With Durant out and James Harden struggling, Kyrie Irving came up big under pressure and led the Nets to a tense 119-118 victory over the Wizards before 15,380 at CapitalOne Arena. The Nets escaped with this win, no other word will do.
“I like the pressure. I love pressure. It brings out the best in me personally,” Irving said after pouring in a game-high 30 points and handing out seven assists. “Then I’m able to carry that energy with the team, whether it be communicating with guys … on the floor or off the floor.
“Just try to demand a responsibility, from myself first, but from all of us. This isn’t going to be perfect. … This is just what we have, and we can’t replace anybody that’s out. But what we can do is fill up the stat sheet with the little things.”
While Irving was soaring, Harden was off his game, so the Nets needed — and got — a turn-back-the-clock performance from 36-year-old LaMarcus Aldridge. The venerable center scored 27 points off the bench, including six in the last three minutes to help hold off the charging Wizards.

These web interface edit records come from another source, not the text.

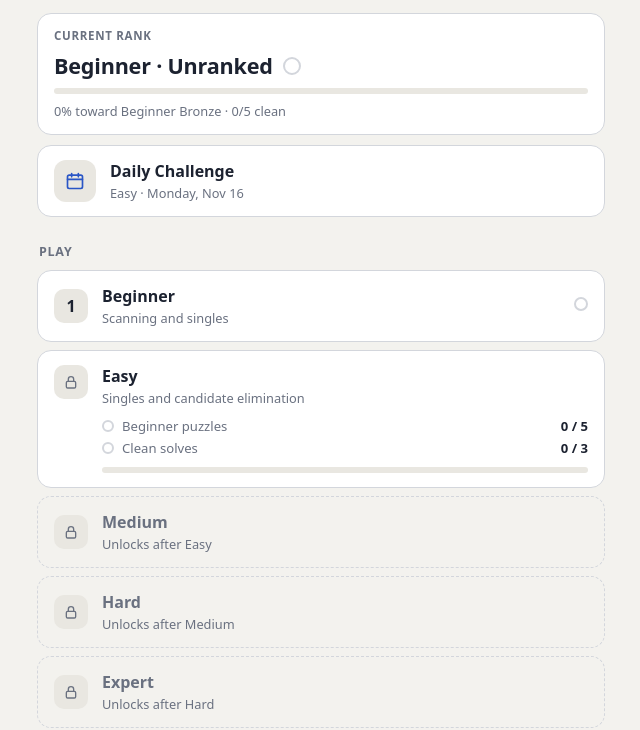
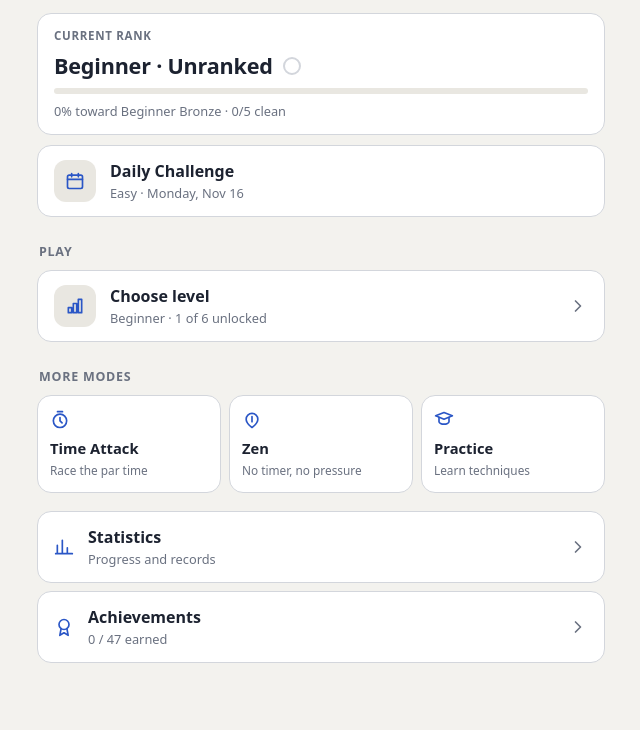
Before and after one commit to rizgust/sudoku, a plain HTML site: page index.html in a window 1280 px wide. Shown: the part 83-813 px from the top of the page, without its empty margins (319-959 px from the left). Drawn offline with Linux system fonts and the light colour scheme.

Commit message:
feat: add collapsible level picker with qualification status

```diff
--- a/app.js
+++ b/app.js
@@ -881,6 +881,12 @@
         </div>`;
     }).join('');
 
+    // Collapsible level picker: summary shows where you are and whether a qualification waits.
+    const qualReady = s.unlockProgress[s.unlocked + 1]?.qualReady;
+    $('#lp-sub').textContent = `${tierName(s.unlocked)} · ${s.unlocked} of ${TIERS.length} unlocked`;
+    $('#lp-badge').innerHTML = qualReady ? '<span class="chip ok">Qualification ready</span>' : '';
+    $('#level-picker').open = !!settings.levelsOpen;
+
     const earned = Object.keys(profile.achievements).length;
     $('#home-awards-sub').textContent = `${earned} / ${Progress.ACHIEVEMENTS.length} earned`;
   }
@@ -1201,6 +1207,11 @@
       if (filter) { statsFilter = filter.dataset.filter; renderStats(); }
     });
 
+    $('#level-picker').addEventListener('toggle', () => {
+      settings.levelsOpen = $('#level-picker').open;
+      saveSettings();
+    });
+
     $('#home-continue').addEventListener('click', () => { if (inProgress()) { go('game'); setPaused(false); } });
     $('#home-daily').addEventListener('click', () => {
       if (inProgress() && game.mode === 'daily') { go('game'); return; }
--- a/index.html
+++ b/index.html
@@ -55,7 +55,15 @@
     </div>
 
     <h2 class="section-title">Play</h2>
-    <div class="tier-list" id="tier-list"></div>
+    <details class="card level-picker" id="level-picker">
+      <summary>
+        <span class="ac-icon"><svg viewBox="0 0 24 24" aria-hidden="true"><path d="M4 20h4v-6H4zM10 20h4V9h-4zM16 20h4V4h-4z"/></svg></span>
+        <span class="ac-text"><b>Choose level</b><small id="lp-sub"></small></span>
+        <span id="lp-badge"></span>
+        <svg class="chev lp-chev" viewBox="0 0 24 24" aria-hidden="true"><path d="m9 6 6 6-6 6"/></svg>
+      </summary>
+      <div class="tier-list" id="tier-list"></div>
+    </details>
 
     <h2 class="section-title">More modes</h2>
     <div class="mode-grid">
--- a/style.css
+++ b/style.css
@@ -857,6 +857,28 @@ button.card:active { transform: scale(.985); }
 @keyframes toast-in { from { opacity: 0; transform: translate(-50%, 8px); } }
 .history td:first-child { white-space: nowrap; }
 
+/* Collapsible level picker on the home screen. */
+.level-picker { padding: 0; }
+.level-picker summary {
+  display: flex; align-items: center; gap: 14px;
+  padding: 14px 16px;
+  cursor: pointer;
+  list-style: none;
+  border-radius: 14px;
+}
+.level-picker summary::-webkit-details-marker { display: none; }
+.level-picker summary:focus-visible { outline: 2px solid var(--accent); outline-offset: 2px; }
+.level-picker .lp-chev { transition: transform .18s ease; }
+.level-picker[open] .lp-chev { transform: rotate(90deg); }
+.level-picker[open] summary { border-bottom: 1px solid var(--line); border-radius: 14px 14px 0 0; }
+.level-picker .tier-list { padding: 12px; }
+.level-picker .tier-row { background: var(--bg); }
+.level-picker .tier-row.locked { background: transparent; }
+.level-picker .tier-row.locked.next { background: var(--bg); }
+.level-picker[open] .tier-list { animation: lp-in .18s ease-out; }
+@keyframes lp-in { from { opacity: 0; transform: translateY(-4px); } }
+@media (hover: hover) { .level-picker summary:hover { background: var(--bg); } }
+
 /* Live score: "+N" floats up when a correct digit is placed. */
 #score-wrap { position: relative; }
 .score-pop {
```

Harden had 18 points, nine assists and eight rebounds, but he shot 7-for-21 and 0-for-5 from 3-point range, turned the ball over eight times and finished a team-worst minus-8. And when his floater was blocked by Montrezl Harrell with 16 seconds left, it gave Washington a shot to win.
Make that two shots.
The Nets enjoyed multiple 16-point leads, but the Wizards fought back, and a Kyle Kuzma 3-pointer off an assist from Bradley Beal (23 points) pulled them within 119-118 with 36.6 seconds left.
After Harden’s shot was blocked, Kuzma had a look at a go-ahead 3 with 4.7 seconds to play. It wasn’t until Kuzma missed, and former Net Spencer Dinwiddie missed another with three-tenths of a second left that the Nets could exhale.
“You’re happy when they bounce off the rim, but you’re holding your breath when they’re up in the air,” coach Steve Nash said. “It was a scrambling, sloppy finish to a game and we found a way.”
The Nets (28-16) found a way to stay one-half game behind the Bulls and Heat, who are tied for first in the Eastern Conference.
There was good, bad and ugly in this one. Probably in equal measure.
The Nets have to be encouraged with what they got from the center spot, which will get even deeper when Nic Claxton returns. Rookie Day’Ron Sharpe had 14 points and six boards. And Aldridge was stellar.
After a dunk by Harrell pulled the Wizards within 113-111 with 3:19 left, Aldridge — who scored 19 points in the first half, but had just two in the second half to that point — scored the Nets’ final six points.
“Little bit of Ky looking for me a little bit of me asking for it finally,” Aldridge said. “No disrespect, I had a smaller guy on me. I was trying to get a look down there and it ended up working out for us.”
Washington had been going under screens on Harden in the second half, so Aldridge wasn’t getting the same jumpers he had in the first. But when the Wizards went to a switching defense late, he punished their smaller defenders in the block.
“It’s just about getting wins,” Aldridge said. “It’s not about a Big 3, me subbing in as the Big 3. It’s just about getting the win.”
Of course, there were warning signs. The defense allowed 32 free throw attempts. As usual, however, the biggest culprit was Sharpe, who had five fouls that limited him to 15:54.
Harden’s play was the ugly part. Looking deeper than the surface numbers, he’s minus-26 in the last two games.
Still, unlike their loss Monday at Cleveland, this time the Nets won.
“It feels incredible. I don’t take one day for granted. I thank God every day I get this opportunity,” Irving said.
“I know it’s difficult at times, not only for just me, but for everyone else, just the monotony coming in every single day working on [our game]. But this is what we signed up for when we were playing biddies in fifth grade, fourth grade. This was the dream right here.”